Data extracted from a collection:
_ _ _ _ _ _ _
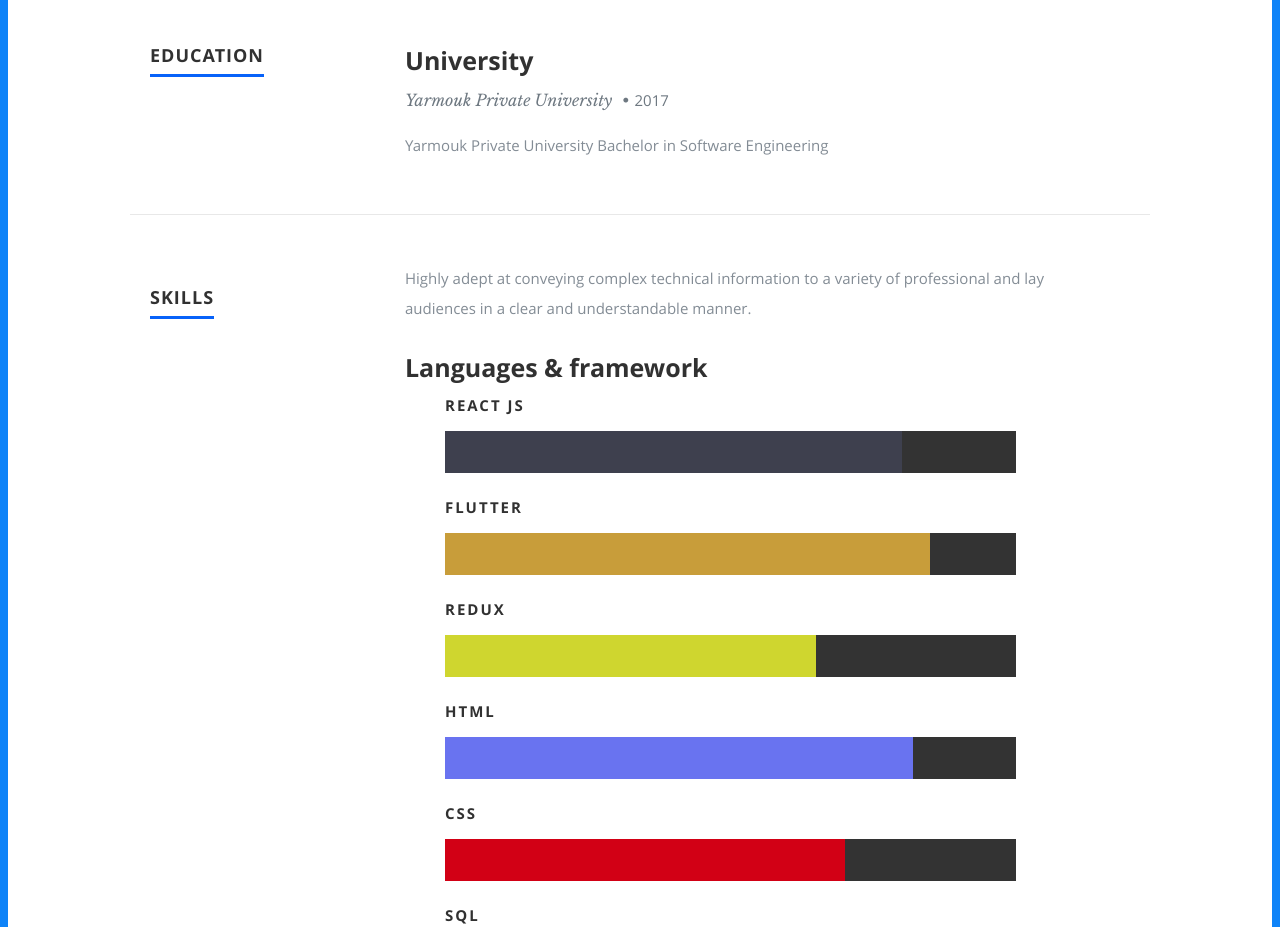
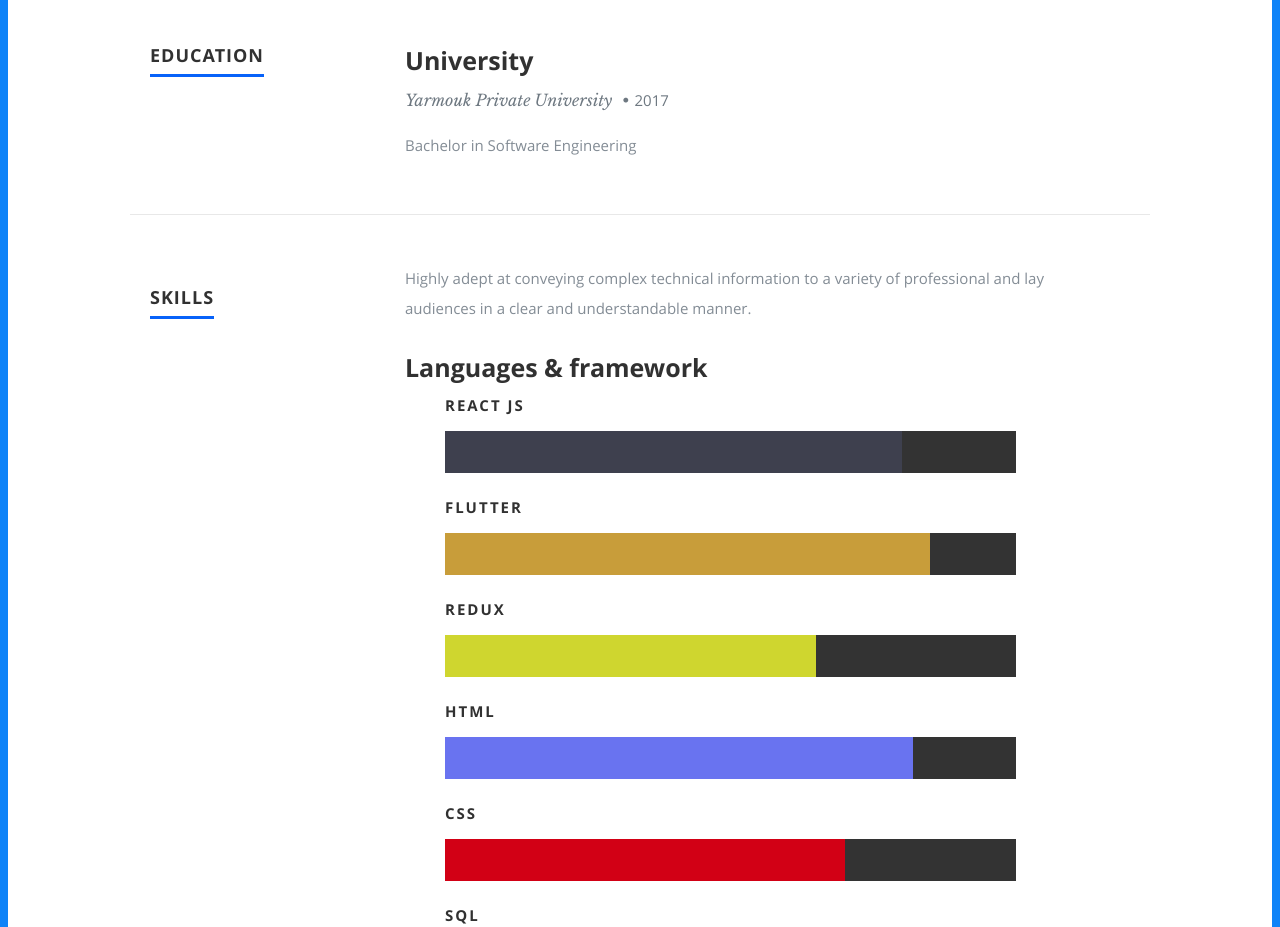
Before and after one commit to MHD-Saleh/My-portfolio, a React (Create React App) app: page / in a window 1280 px wide. Shown: the part 1760-2687 px from the top of the page. Built offline with nearby package versions, Linux system fonts and the light colour scheme.

Commit message:
Update Resume.js

```diff
--- a/src/Components/Resume.js
+++ b/src/Components/Resume.js
@@ -105,7 +105,6 @@ const Resume = () => {
                       <em className="date">2017</em>
                     </p>
                     <p>
-                      Yarmouk Private University
                         Bachelor in Software Engineering
                     </p>
                   </div>
```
_ _ _ _ _ _ _
Exactly as they appear above, write out all the entries, but not the images.

Before and after one commit to MHD-Saleh/My-portfolio, a React (Create React App) app: page / in a window 1280 px wide. Shown: the part 1760-2687 px from the top of the page. Built offline with nearby package versions, Linux system fonts and the light colour scheme.

Commit message:
Update Resume.js

```diff
--- a/src/Components/Resume.js
+++ b/src/Components/Resume.js
@@ -105,7 +105,6 @@ const Resume = () => {
                       <em className="date">2017</em>
                     </p>
                     <p>
-                      Yarmouk Private University
                         Bachelor in Software Engineering
                     </p>
                   </div>
```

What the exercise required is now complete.